-------- Extracted entries

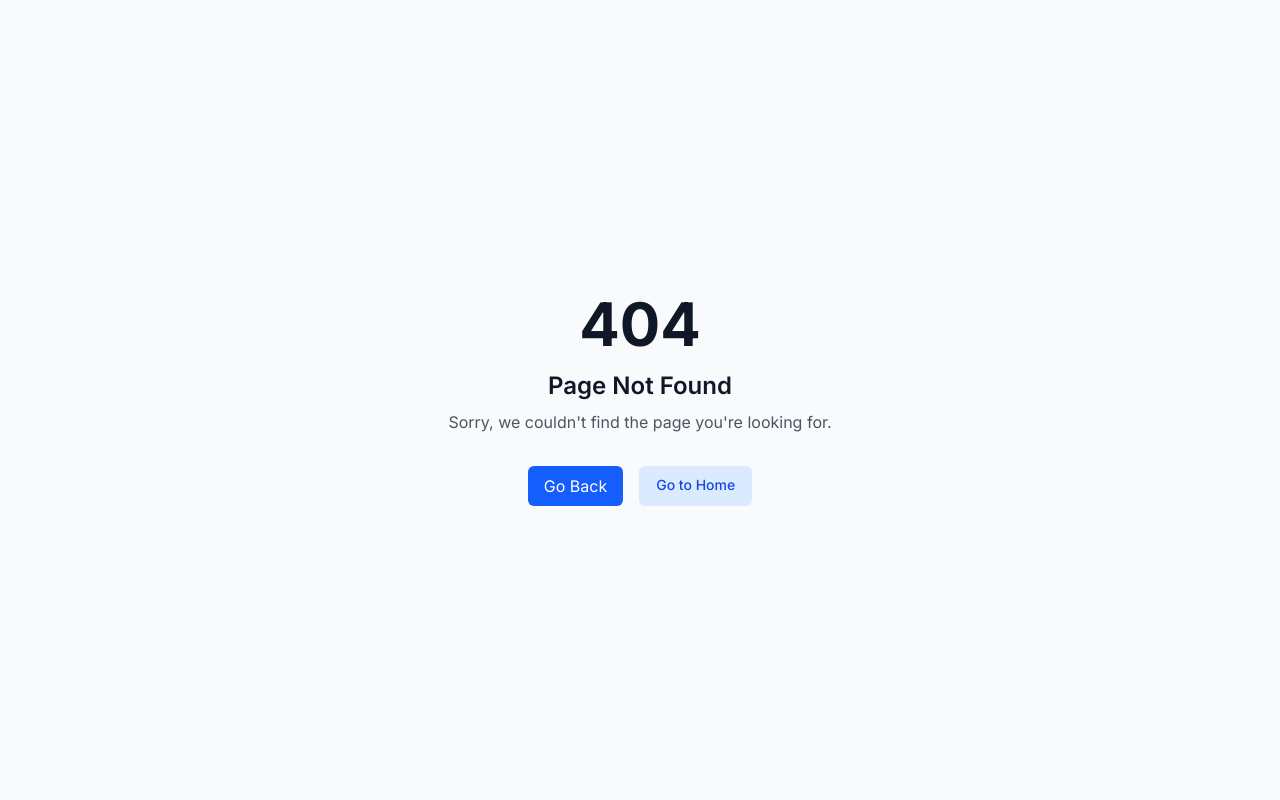
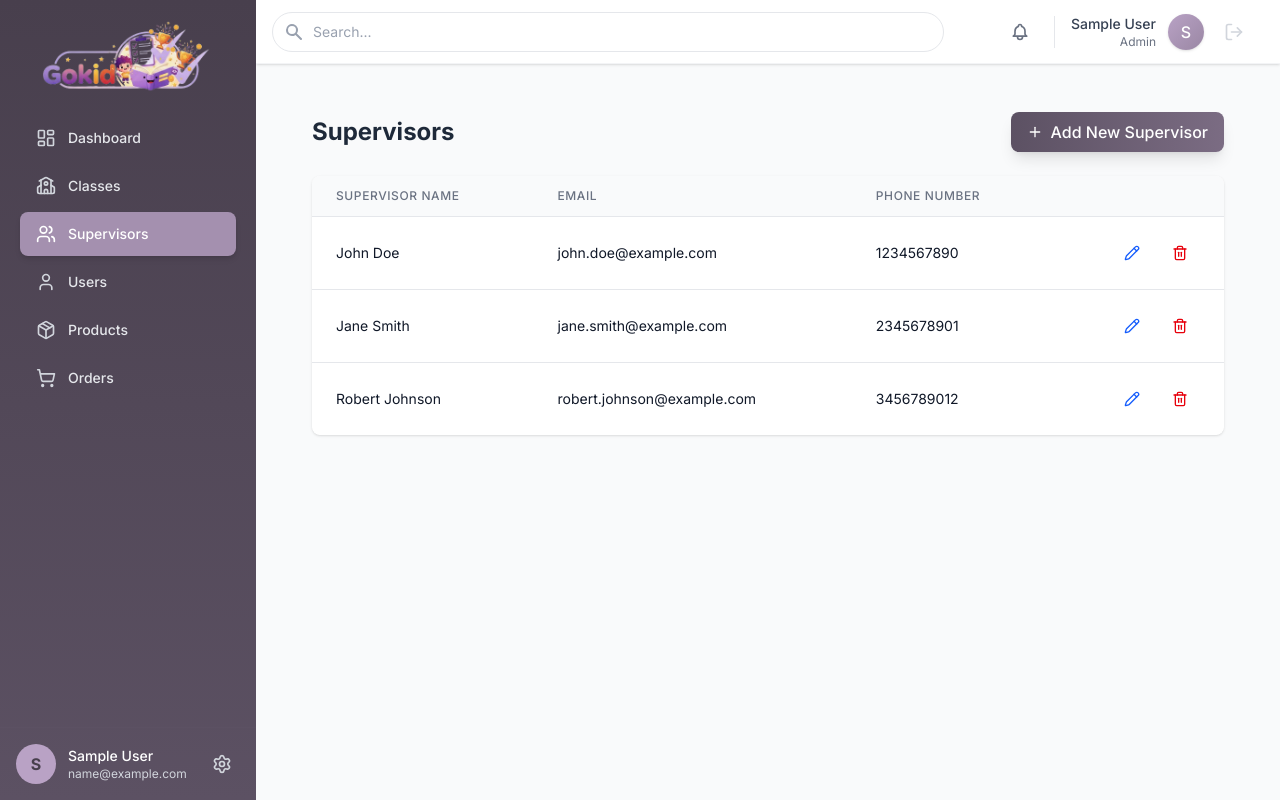
Before and after one commit to e5lamel5ayed/Graduation_Project, a Next.js app in the folder Web/gokid_dashboard/: page /supervisors in a window 1280 px wide. Before the commit this address had no page. Built offline with nearby package versions, Linux system fonts and the light colour scheme; sample sign-in values are in the browser's storage.

Commit message:
supervisor page

```diff
--- a/Web/gokid_dashboard/app/app-layout.tsx
+++ b/Web/gokid_dashboard/app/app-layout.tsx
@@ -5,12 +5,15 @@ import { useAuth } from '@/lib/contexts/auth-context';
 import { useEffect, useState } from 'react';
 import Link from 'next/link';
 import { Settings, LogOut, Menu, X } from 'lucide-react';
+import { LayoutDashboard, School, Users as Supervisors, User, Package, ShoppingCart } from 'lucide-react';
+
 const navigation = [
-  { name: 'Dashboard', href: '/home', icon: 'M3 12l2-2m0 0l7-7 7 7M5 10v10a1 1 0 001 1h3m10-11l2 2m-2-2v10a1 1 0 01-1 1h-3m-6 0a1 1 0 001-1v-4a1 1 0 011-1h2a1 1 0 011 1v4a1 1 0 001 1m-6 0h6' },
-  { name: 'Classes', href: '/classes', icon: 'M12 4.354a4 4 0 110 5.292M15 21H3v-1a6 6 0 0112 0v1zm0 0h6v-1a6 6 0 00-9-5.197M13 7a4 4 0 11-8 0 4 4 0 018 0z' },
-  { name: 'Users', href: '/users', icon: 'M12 4.354a4 4 0 110 5.292M15 21H3v-1a6 6 0 0112 0v1zm0 0h6v-1a6 6 0 00-9-5.197M13 7a4 4 0 11-8 0 4 4 0 018 0z' },
-  { name: 'Products', href: '/products', icon: 'M20 7l-8-4-8 4m16 0l-8 4m8-4v10l-8 4m0-10L4 7m8 4v10M4 7v10l8 4' },
-  { name: 'Orders', href: '/orders', icon: 'M3 3h2l.4 2M7 13h10l4-8H5.4M7 13L5.4 5M7 13l-2.293 2.293c-.63.63-.184 1.707.707 1.707H17m0 0a2 2 0 100 4 2 2 0 000-4zm-8 2a2 2 0 11-4 0 2 2 0 014 0z' },
+  { name: 'Dashboard', href: '/home', icon: LayoutDashboard },
+  { name: 'Classes', href: '/classes', icon: School },
+  { name: 'Supervisors', href: '/supervisors', icon: Supervisors },
+  { name: 'Users', href: '/users', icon: User },
+  { name: 'Products', href: '/products', icon: Package },
+  { name: 'Orders', href: '/orders', icon: ShoppingCart },
 ];
 
 export default function AppLayout({
@@ -59,7 +62,9 @@ export default function AppLayout({
                 <h1 className="text-xl font-bold text-white">GoKid</h1>
               </div>
               <nav className="mt-5 px-2 space-y-2">
-                {navigation.map((item) => (
+                {navigation.map((item) => {
+                  const IconComponent = item.icon;
+                  return (
                     <Link
                       key={item.name}
                       href={item.href}
@@ -68,18 +73,14 @@ export default function AppLayout({
                           : 'text-gray-200 hover:bg-[#7b6c83] hover:text-white'
                         }`}
                     >
-                    <svg
+                      <IconComponent
                         className={`mr-3 h-5 w-5 ${pathname === item.href ? 'text-white' : 'text-gray-300 group-hover:text-white'}`}
-                      xmlns="http://www.w3.org/2000/svg"
-                      fill="none"
-                      viewBox="0 0 24 24"
-                      stroke="currentColor"
-                    >
-                      <path strokeLinecap="round" strokeLinejoin="round" strokeWidth="2" d={item.icon} />
-                    </svg>
+                        strokeWidth={2}
+                      />
                       {item.name}
                     </Link>
-                ))}
+                  );
+                })}
               </nav>
             </div>
             <div className="flex-shrink-0 p-4 border-t border-[#5c5163]">
@@ -121,7 +122,9 @@ export default function AppLayout({
               />
             </div>
             <nav className="flex-1 px-3 space-y-1">
-              {navigation.map((item) => (
+              {navigation.map((item) => {
+                const IconComponent = item.icon;
+                return (
                   <Link
                     key={item.name}
                     href={item.href}
@@ -130,18 +133,14 @@ export default function AppLayout({
                         : 'text-gray-200 hover:bg-[#7b6c83] hover:text-white'
                       }`}
                   >
-                  <svg
+                    <IconComponent
                       className={`mr-3 h-5 w-5 ${pathname === item.href ? 'text-white' : 'text-gray-300 group-hover:text-white'}`}
-                    xmlns="http://www.w3.org/2000/svg"
-                    fill="none"
-                    viewBox="0 0 24 24"
-                    stroke="currentColor"
-                  >
-                    <path strokeLinecap="round" strokeLinejoin="round" strokeWidth="2" d={item.icon} />
-                  </svg>
+                      strokeWidth={2}
+                    />
                     {item.name}
                   </Link>
-              ))}
+                );
+              })}
             </nav>
           </div>
           <div className="p-4 border-t border-[#5c5163]">
--- a/Web/gokid_dashboard/app/layout.tsx
+++ b/Web/gokid_dashboard/app/layout.tsx
@@ -13,7 +13,7 @@ const inter = Inter({ subsets: ['latin'] });
 const noLayoutRoutes = ['/login'];
 
 // List of all valid routes that should use the app layout
-const validAppRoutes = ['/home', '/users', '/classes'];
+const validAppRoutes = ['/home', '/users', '/classes','/supervisors'];
 
 // Function to get page title based on route
 const getPageTitle = (pathname: string | null): string => {
--- /dev/null
+++ b/Web/gokid_dashboard/app/supervisors/SupervisorForm.tsx
@@ -0,0 +1,127 @@
+/* eslint-disable react-hooks/set-state-in-effect */
+'use client';
+
+import { useState, useEffect } from 'react';
+import { Button } from '@/src/components/ui/Button';
+import { Input } from '@/src/components/ui/Input';
+
+export interface SupervisorFormData {
+  id?: string;
+  name: string;
+  email: string;
+  phoneNumber: number | string;
+
+}
+
+interface SupervisorFormProps {
+  initialData?: SupervisorFormData | null;
+  onSubmit: (data: SupervisorFormData) => void;
+  isLoading?: boolean;
+}
+
+export function SupervisorForm({ initialData, onSubmit, isLoading = false }: SupervisorFormProps) {
+  const [formData, setFormData] = useState<SupervisorFormData>({
+    name: '',
+    email: '',
+    phoneNumber: '',
+
+  });
+
+  useEffect(() => {
+    if (initialData) {
+      setFormData({
+        id: initialData.id,
+        name: initialData.name || '',
+        email: initialData.email || '',
+        phoneNumber: initialData.phoneNumber || '',
+
+      });
+    }
+  }, [initialData]);
+
+  const handleChange = (e: React.ChangeEvent<HTMLInputElement>) => {
+    const { name, value } = e.target;
+    setFormData(prev => ({
+      ...prev,
+      [name]: name === 'maxStudents' ? (value ? parseInt(value) : '') : value,
+    }));
+  };
+
+  const handleSubmit = (e: React.FormEvent) => {
+    e.preventDefault();
+    onSubmit({
+      ...formData,
+      phoneNumber: formData.phoneNumber === '' ? 0 : Number(formData.phoneNumber),
+    });
+  };
+
+  return (
+    <form onSubmit={handleSubmit} className="space-y-4">
+      <div>
+        <label htmlFor="name" className="block text-sm font-medium text-gray-700 mb-1">
+          Supervisor Name <span className="text-red-500">*</span>
+        </label>
+        <Input
+          id="name"
+          name="name"
+          value={formData.name}
+          onChange={handleChange}
+          placeholder="e.g. John Doe"
+          required
+        />
+      </div>
+
+      <div>
+        <label htmlFor="email" className="block text-sm font-medium text-gray-700 mb-1">
+          Email <span className="text-red-500">*</span>
+        </label>
+        <Input
+          id="email"
+          name="email"
+          value={formData.email}
+          onChange={handleChange}
+          placeholder="e.g. john.doe@example.com"
+          required
+        />
+      </div>
+
+      <div className=" ">
+        <div>
+          <label htmlFor="phoneNumber" className="block text-sm font-medium text-gray-700 mb-1">
+            Phone Number
+          </label>
+          <Input
+            id="phoneNumber"
+            name="phoneNumber"
+            type="number"
+
+            value={formData.phoneNumber}
+            onChange={handleChange}
+            placeholder="e.g. 1234567890"
+          />
+        </div>
+
+
+      </div>
+
+      <div className="flex justify-end space-x-3 pt-4">
+        <Button
+          type="button"
+          variant="outline"
+          onClick={() => setFormData({
+            name: '',
+            email: '',
+            phoneNumber: '',
+
+          })}
+          disabled={isLoading}
+        >
+          Reset
+        </Button>
+        <Button type="submit" isLoading={isLoading}>
+          {initialData ? 'Update' : 'Create'} Supervisor
+        </Button>
+      </div>
+    </form>
+  );
+}
--- /dev/null
+++ b/Web/gokid_dashboard/app/supervisors/page.tsx
@@ -0,0 +1,119 @@
+'use client';
+
+import { useState } from 'react';
+import { DataTable } from '@/src/components/ui';
+import { Button } from '@/src/components/ui/Button';
+import { HeadlessDialog } from '@/src/components/ui/HeadlessDialog';
+import { Plus } from 'lucide-react';
+import { SupervisorForm, SupervisorFormData } from './SupervisorForm';
+
+interface Supervisor extends SupervisorFormData {
+  id: string;
+  email: string;
+  phoneNumber: number ;
+}
+
+export default function SupervisorsPage() {
+  const [supervisors, setSupervisors] = useState<Supervisor[]>([
+    { id: '1', name: 'John Doe', email: 'john.doe@example.com', phoneNumber: 1234567890},
+    { id: '2', name: 'Jane Smith', email: 'jane.smith@example.com', phoneNumber: 2345678901 },
+    { id: '3', name: 'Robert Johnson', email: 'robert.johnson@example.com', phoneNumber: 3456789012},
+  ]);
+
+  const [isDialogOpen, setIsDialogOpen] = useState(false);
+  const [selectedSupervisor, setSelectedSupervisor] = useState<Supervisor | null>(null);
+  const [isSubmitting, setIsSubmitting] = useState(false);
+
+  const handleAddNew = () => {
+    setSelectedSupervisor(null);
+    setIsDialogOpen(true);
+  };
+
+  const handleEdit = (supervisor: Supervisor) => {
+    setSelectedSupervisor(supervisor);
+    setIsDialogOpen(true);
+  };
+
+  const handleDelete = (supervisor: Supervisor) => {
+      setSupervisors(supervisors.filter(s => s.id !== supervisor.id));
+
+  };
+
+  const handleSubmit = async (formData: SupervisorFormData) => {
+    setIsSubmitting(true);
+
+    await new Promise(resolve => setTimeout(resolve, 1000)); // simulate API
+
+    if (formData.id) {
+      // Update existing supervisor
+      setSupervisors(supervisors.map(s =>
+        s.id === formData.id
+          ? { ...formData } as Supervisor
+          : s
+      ));
+    } else {
+      // Add new supervisor
+      const newSupervisor: Supervisor = {
+        ...formData,
+        id: Date.now().toString(),
+        Email: '',
+      } as Supervisor;
+      setSupervisors([...supervisors, newSupervisor]);
+    }
+
+    setIsSubmitting(false);
+    setIsDialogOpen(false);
+  };
+
+  const columns = [
+    {
+      header: 'Supervisor Name',
+      accessor: (item: Supervisor) => item.name,
+    },
+    {
+      header: 'Email',
+      accessor: (item: Supervisor) => item.email,
+    },
+    {
+      header: 'Phone Number',
+      accessor: (item: Supervisor) => item.phoneNumber,
+    },
+
+
+  ];
+
+  return (
+    <div className="p-6">
+      <div className="flex justify-between items-center mb-6">
+        <h1 className="text-2xl font-bold text-gray-800">Supervisors</h1>
+        <Button onClick={handleAddNew}>
+          <Plus className="h-4 w-4 mr-2" />
+          Add New Supervisor
+        </Button>
+      </div>
+
+      <div className="bg-white rounded-lg shadow overflow-hidden">
+        <DataTable
+          data={supervisors}
+          columns={columns}
+          onEdit={handleEdit}
+          onDelete={handleDelete}
+          emptyMessage="No supervisors found. Click the button above to add a new supervisor."
+        />
+      </div>
+
+      <HeadlessDialog
+        isOpen={isDialogOpen}
+        onClose={() => !isSubmitting && setIsDialogOpen(false)}
+        title={selectedSupervisor ? 'Edit Supervisor' : 'Add New Supervisor'}
+        maxWidth="lg"
+      >
+        <SupervisorForm
+          initialData={selectedSupervisor || undefined}
+          onSubmit={handleSubmit}
+          isLoading={isSubmitting}
+        />
+      </HeadlessDialog>
+    </div>
+  );
+}
--- a/Web/gokid_dashboard/src/components/ui/Button.tsx
+++ b/Web/gokid_dashboard/src/components/ui/Button.tsx
@@ -24,10 +24,10 @@ export const Button = React.forwardRef<HTMLButtonElement, ButtonProps>(
         className={cn(
           'inline-flex cursor-pointer items-center justify-center rounded-2xl font-medium transition-colors focus-visible:outline-none focus-visible:ring-2 focus-visible:ring-offset-2 disabled:opacity-50 disabled:pointer-events-none',
           {
-            'bg-gradient-to-r from-purple-600 to-pink-600 text-white shadow-lg hover:from-purple-700 hover:to-pink-700': variant === 'default',
+            'bg-gradient-to-r from-[#5c5163] to-[#7b6c83] text-white shadow-lg hover:from-[#483f4d] hover:to-[#5c5163]': variant === 'default',
             'bg-white border border-gray-200 text-gray-700 hover:bg-gray-50': variant === 'outline',
             'bg-transparent hover:bg-gray-100 text-gray-700': variant === 'ghost',
-            'bg-transparent text-purple-600 hover:underline': variant === 'link',
+            'bg-transparent text-[#5c5163] hover:underline': variant === 'link',
             'h-10 rounded-lg py-2 px-4': size === 'default',
             'h-8 rounded-xl px-3 text-sm': size === 'sm',
             'h-12 rounded-2xl px-6 text-lg': size === 'lg',
--- a/Web/gokid_dashboard/src/components/ui/HeadlessDialog.tsx
+++ b/Web/gokid_dashboard/src/components/ui/HeadlessDialog.tsx
@@ -5,7 +5,7 @@ import { X } from 'lucide-react';
 interface HeadlessDialogProps {
   isOpen: boolean;
   onClose: () => void;
-  title: string;
+  title: string | React.ReactNode;
   children: React.ReactNode;
   maxWidth?: 'sm' | 'md' | 'lg' | 'xl' | '2xl';
 }
```
Also changed, not shown: 1 other file (tests, documents, lock files or other folders). Lines whose indentation alone changed are shown as unchanged.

----------------

**What you are asked to do:** Among the entries, find each line that includes the string "border" and copy it.

**Worked solution:**
             <div className="flex-shrink-0 p-4 border-t border-[#5c5163]">
           <div className="p-4 border-t border-[#5c5163]">
             'bg-white border border-gray-200 text-gray-700 hover:bg-gray-50': variant === 'outline',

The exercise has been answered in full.